PASOK says EYP should report to ministry, privacy watchdog’s role should be restored

PASOK says EYP should report to ministry, privacy watchdog’s role should be restored

Greece’s Socialists tabled three amendments in Parliament on Thursday that would return control of the country’s intelligence service EYP to the Citizen Protection Ministry and would allow the independent watchdog on communication privacy ADAE to inform citizens of their surveillance after it had stopped, as a parliamentary committee continues its inquiry into the wiretapping scandal.

The recommendations follow the revelation that EYP had tapped the phone of PASOK/KINAL’s leader Nikos Androulakis from September 2021 and up to his election as party leader in December of the same year. Androulakis also inadvertently fended off an attempt to install Predator, an illegal spyware software, on his cellphone at the same period of time. Before Androulakis, financial journalist Thanassis Koukakis had also discovered he had been spied on by EYP and that his phone had been hacked by Predator. 
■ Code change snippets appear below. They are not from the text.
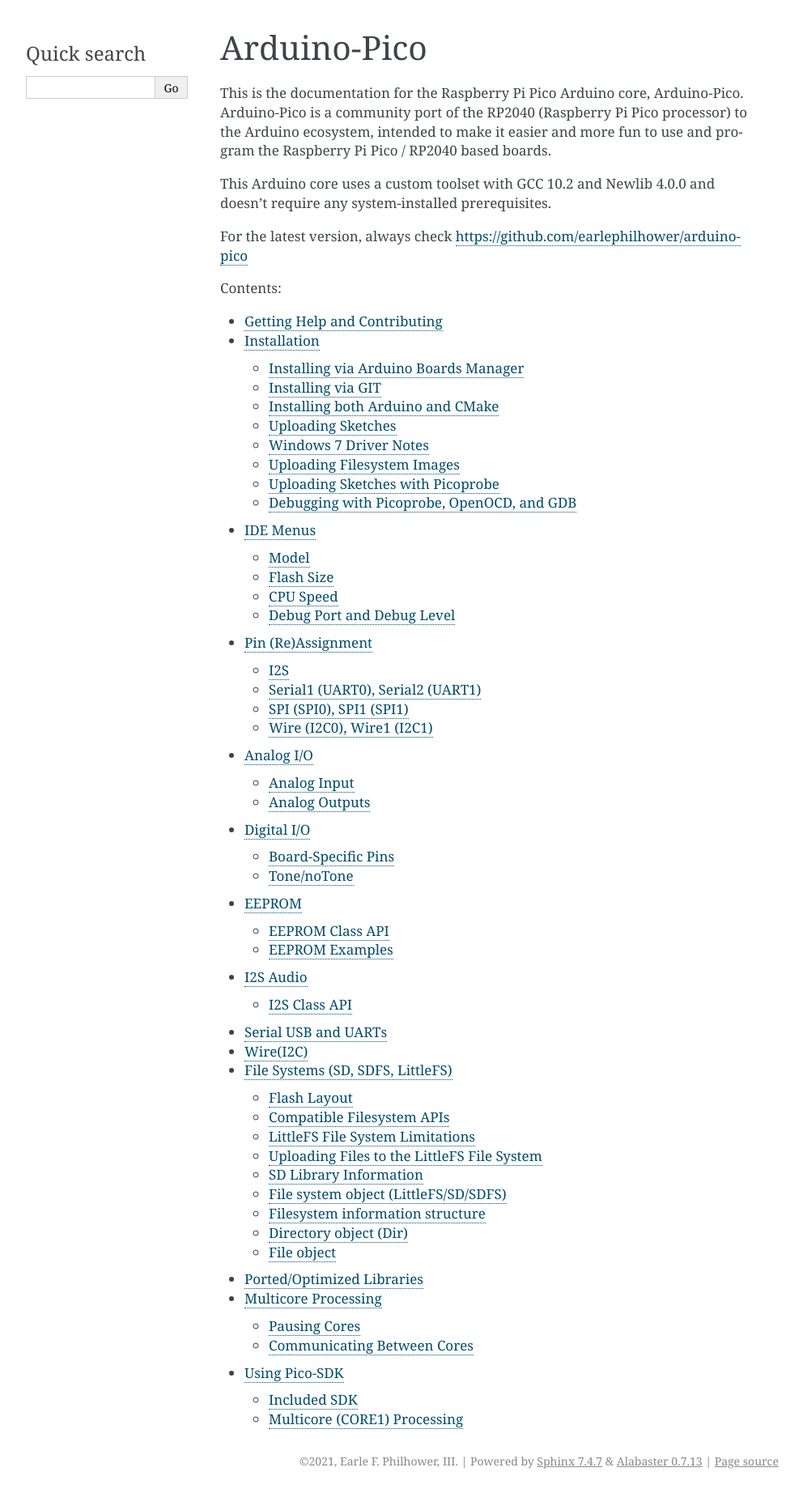
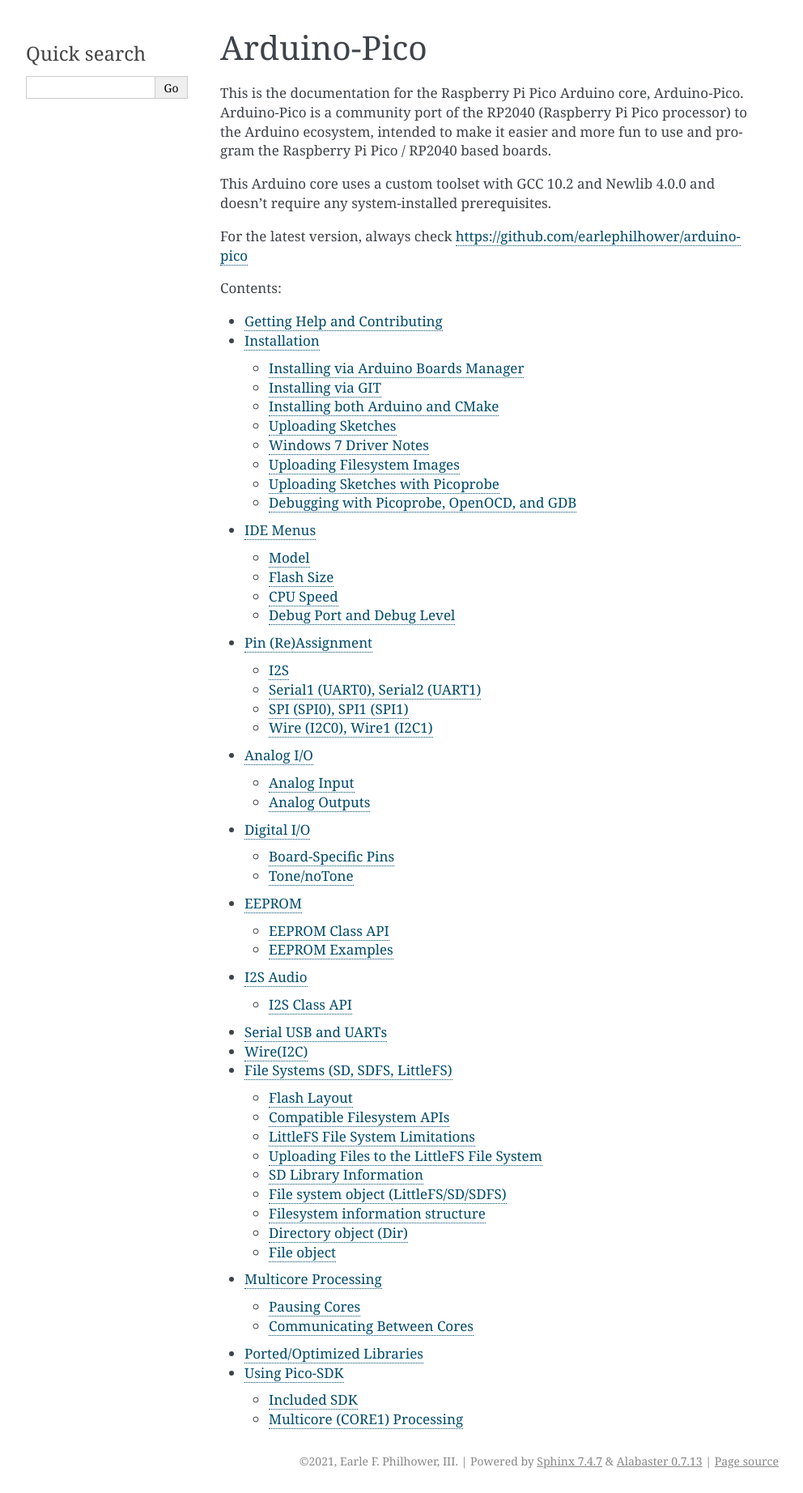
Before and after one commit to earlephilhower/arduino-pico, a Sphinx documentation site: the page built from docs/index.rst, in a window 1280 px wide. Shown: the whole page at 81% size, without its empty margins (148-1140 px from the left). Built offline with Sphinx 7.4.7, drawn with Linux system fonts in a browser that asks for light colours; pages that are not in the unit, such as notebooks, are missing from menus.

Commit message:
Reorder TOC slightly

```diff
--- a/docs/index.rst
+++ b/docs/index.rst
@@ -31,11 +31,9 @@
    SPI <spi>
    Wire(I2C) <wire>
    File Systems (SD, SDFS, LittleFS) <fs>
+   Multicore Processing <multicore>
 
    Ported/Optimized Libraries <libraries>
-
-   Multicore Processing <multicore>
-
    Using Pico-SDK <sdk>
 
    Licenses <license>
```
After coming to power in July 2019, Prime Minister Kyriakos Mitsotakis placed EYP under his direct control and with an amendment tabled in 2021 the government banned ADAE from informing retrospectively individuals that they had been a subject of surveillance if it has done on grounds of national security. 

PASOK said EYP’s set of responsibilities and personnel should be moved under the Minister of Citizen Protection, while the Hellenic Authority for Communications Security and Privacy (ADAE) should be allowed again to notify the affected person of a decision to lift the privacy of one’s communications. 

In other words, ADAE should return to the previous status which existed from 1994 to 2021, when ruling New Democracy stripped the watchdog of this ability, leading “to a regime of panoptic impunity,” the party said in a press release. 

PASOK also recommended that any decision to lift confidentiality should include the authority that has ordered the surveillance, the name of the prosecutor or the investigative magistrate requesting it, the reason of the lifting of confidentiality, the duration of the order, the date of issuance of the order, and the name of the person or persons who will be surveilled, as well as their address, if known.

The amendments will be added to a bill that is being debated in the Plenary.

Subscribe to our Newsletters

Enter your information below to receive our weekly newsletters with the latest insights, opinion pieces and current events straight to your inbox.

By signing up you are agreeing to our Terms of Service and Privacy Policy.